=== Begin Enclosure ===

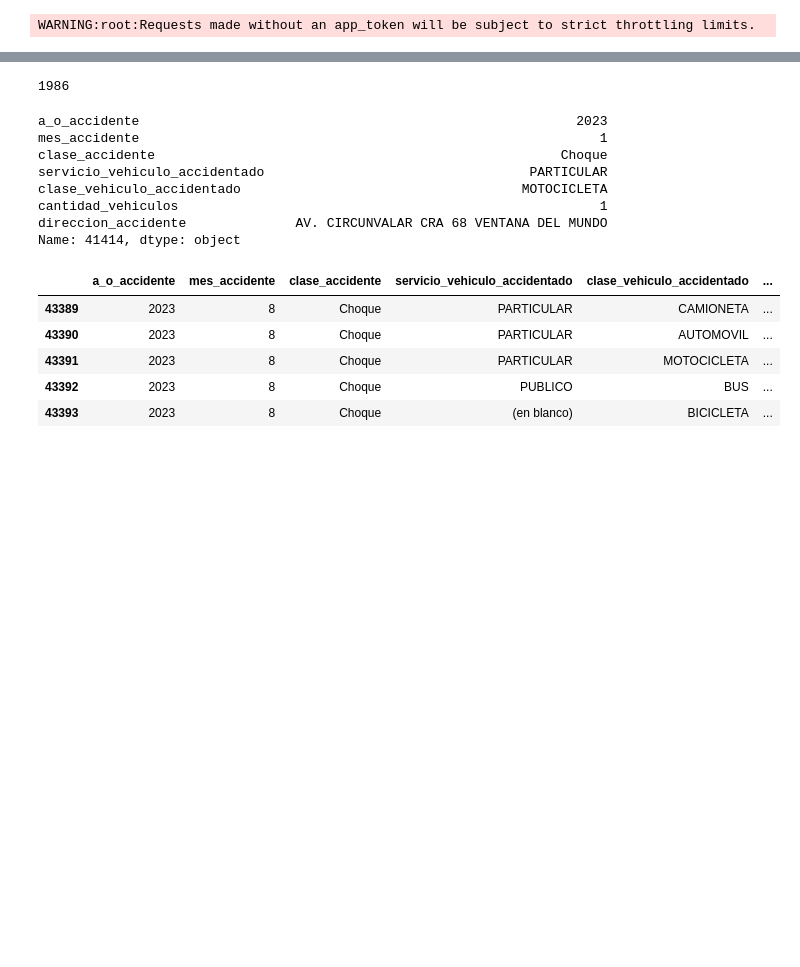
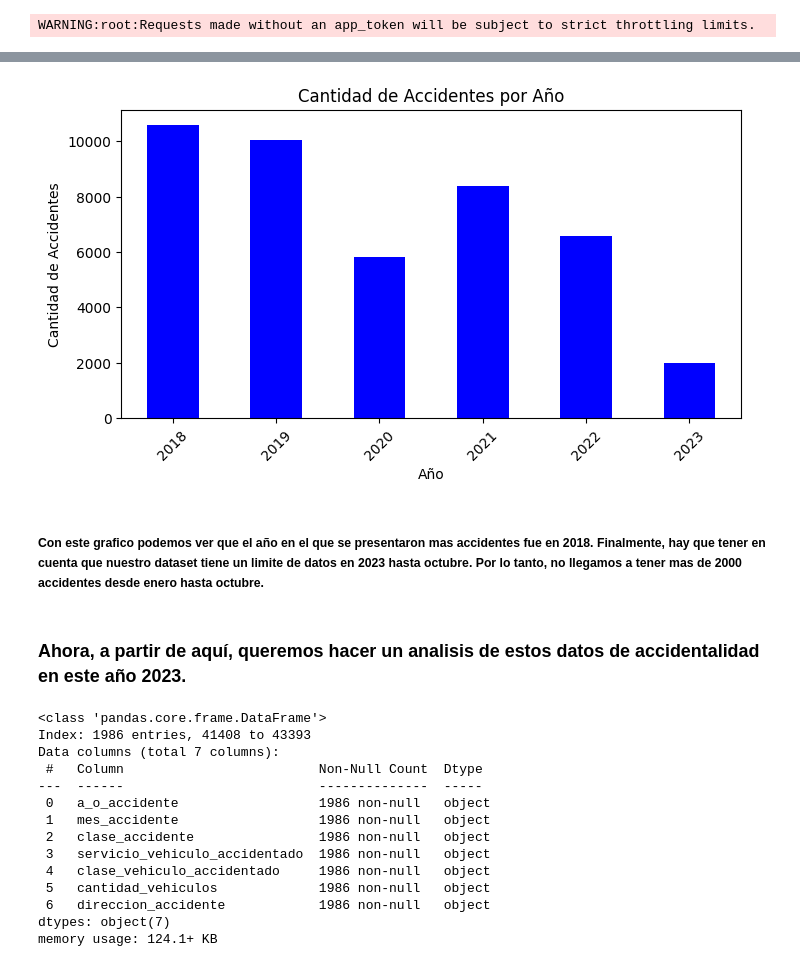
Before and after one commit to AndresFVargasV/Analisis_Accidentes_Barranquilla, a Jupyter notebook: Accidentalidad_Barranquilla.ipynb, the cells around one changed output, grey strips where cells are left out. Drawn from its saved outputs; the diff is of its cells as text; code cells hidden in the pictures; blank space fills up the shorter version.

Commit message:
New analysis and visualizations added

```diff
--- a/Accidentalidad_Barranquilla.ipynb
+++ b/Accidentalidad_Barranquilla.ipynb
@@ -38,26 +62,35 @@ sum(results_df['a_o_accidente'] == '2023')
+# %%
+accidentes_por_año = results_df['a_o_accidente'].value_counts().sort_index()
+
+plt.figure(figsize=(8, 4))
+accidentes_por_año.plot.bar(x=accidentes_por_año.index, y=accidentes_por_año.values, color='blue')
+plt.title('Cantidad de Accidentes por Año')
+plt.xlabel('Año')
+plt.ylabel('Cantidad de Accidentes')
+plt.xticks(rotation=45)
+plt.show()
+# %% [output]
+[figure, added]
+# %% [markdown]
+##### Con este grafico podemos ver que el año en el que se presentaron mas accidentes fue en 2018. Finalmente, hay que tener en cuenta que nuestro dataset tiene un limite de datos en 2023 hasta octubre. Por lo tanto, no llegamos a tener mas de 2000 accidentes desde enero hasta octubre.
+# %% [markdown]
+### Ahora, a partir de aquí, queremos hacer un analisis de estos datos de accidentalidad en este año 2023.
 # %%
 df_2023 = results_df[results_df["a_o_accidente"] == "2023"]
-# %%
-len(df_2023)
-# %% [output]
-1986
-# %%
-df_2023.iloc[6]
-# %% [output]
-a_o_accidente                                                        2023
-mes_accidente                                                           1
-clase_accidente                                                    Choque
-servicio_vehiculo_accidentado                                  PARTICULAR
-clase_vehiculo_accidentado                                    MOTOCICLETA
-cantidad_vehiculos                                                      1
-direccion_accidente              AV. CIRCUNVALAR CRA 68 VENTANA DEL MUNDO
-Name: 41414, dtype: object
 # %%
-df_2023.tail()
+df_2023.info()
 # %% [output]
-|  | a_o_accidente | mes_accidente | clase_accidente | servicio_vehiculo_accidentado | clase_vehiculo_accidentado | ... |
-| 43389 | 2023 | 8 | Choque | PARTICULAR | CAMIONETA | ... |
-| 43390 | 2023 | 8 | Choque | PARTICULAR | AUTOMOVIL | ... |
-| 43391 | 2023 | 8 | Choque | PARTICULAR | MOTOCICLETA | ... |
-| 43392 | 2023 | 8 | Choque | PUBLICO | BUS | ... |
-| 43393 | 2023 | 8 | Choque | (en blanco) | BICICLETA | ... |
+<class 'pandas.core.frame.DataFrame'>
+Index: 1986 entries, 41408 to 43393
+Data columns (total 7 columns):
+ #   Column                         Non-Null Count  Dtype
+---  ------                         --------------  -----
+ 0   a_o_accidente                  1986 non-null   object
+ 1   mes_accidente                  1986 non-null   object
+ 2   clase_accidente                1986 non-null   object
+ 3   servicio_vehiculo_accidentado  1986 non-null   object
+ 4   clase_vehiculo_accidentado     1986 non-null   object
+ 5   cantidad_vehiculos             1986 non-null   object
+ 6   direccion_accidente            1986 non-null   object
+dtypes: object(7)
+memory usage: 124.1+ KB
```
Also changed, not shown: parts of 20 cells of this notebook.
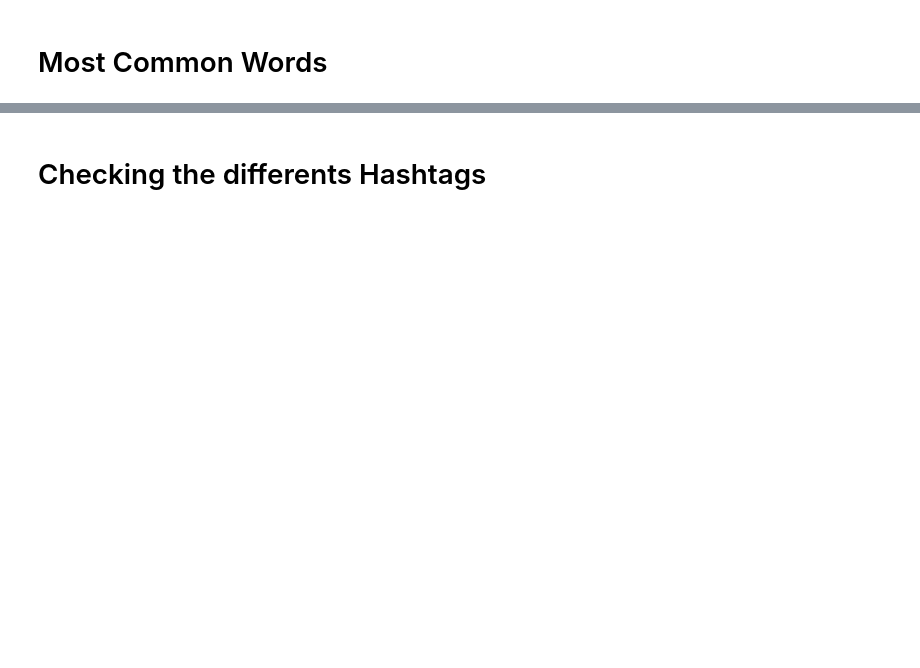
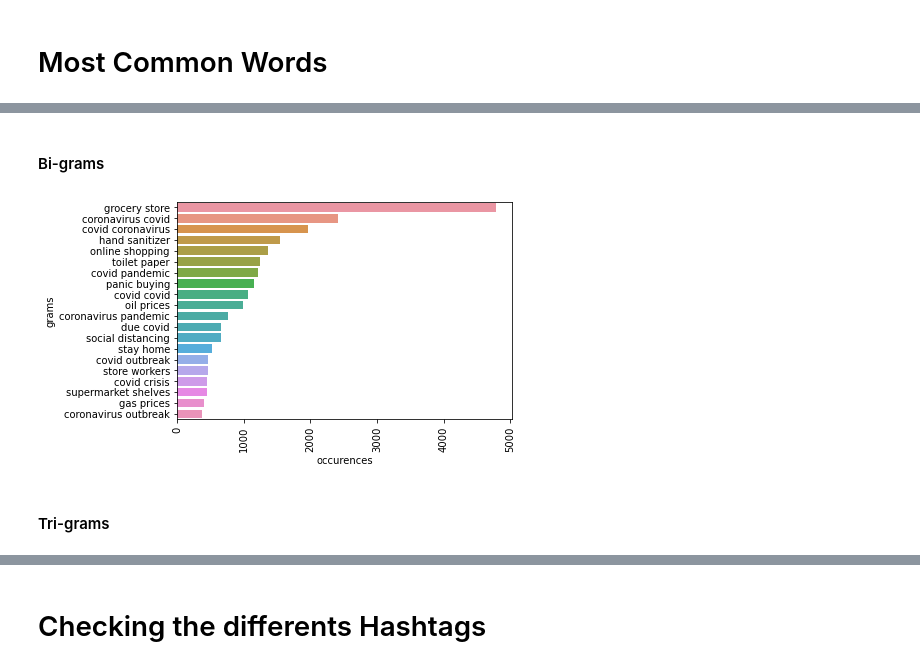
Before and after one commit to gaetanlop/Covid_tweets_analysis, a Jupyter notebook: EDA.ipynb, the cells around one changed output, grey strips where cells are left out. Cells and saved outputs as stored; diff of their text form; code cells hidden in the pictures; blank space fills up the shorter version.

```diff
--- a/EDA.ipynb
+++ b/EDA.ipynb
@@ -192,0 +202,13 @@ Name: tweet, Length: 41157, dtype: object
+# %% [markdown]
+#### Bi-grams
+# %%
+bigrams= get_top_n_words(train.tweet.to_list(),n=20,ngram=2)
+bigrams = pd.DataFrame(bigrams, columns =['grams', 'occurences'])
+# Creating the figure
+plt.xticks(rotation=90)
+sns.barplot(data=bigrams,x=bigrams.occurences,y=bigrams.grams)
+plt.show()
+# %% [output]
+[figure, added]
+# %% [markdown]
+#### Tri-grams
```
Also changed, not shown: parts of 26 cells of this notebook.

=== End Enclosure ===

All lines with the word "this" must be located in the data and copied.

REPLY TO THE TASK:
Also changed, not shown: parts of 20 cells of this notebook.
Also changed, not shown: parts of 26 cells of this notebook.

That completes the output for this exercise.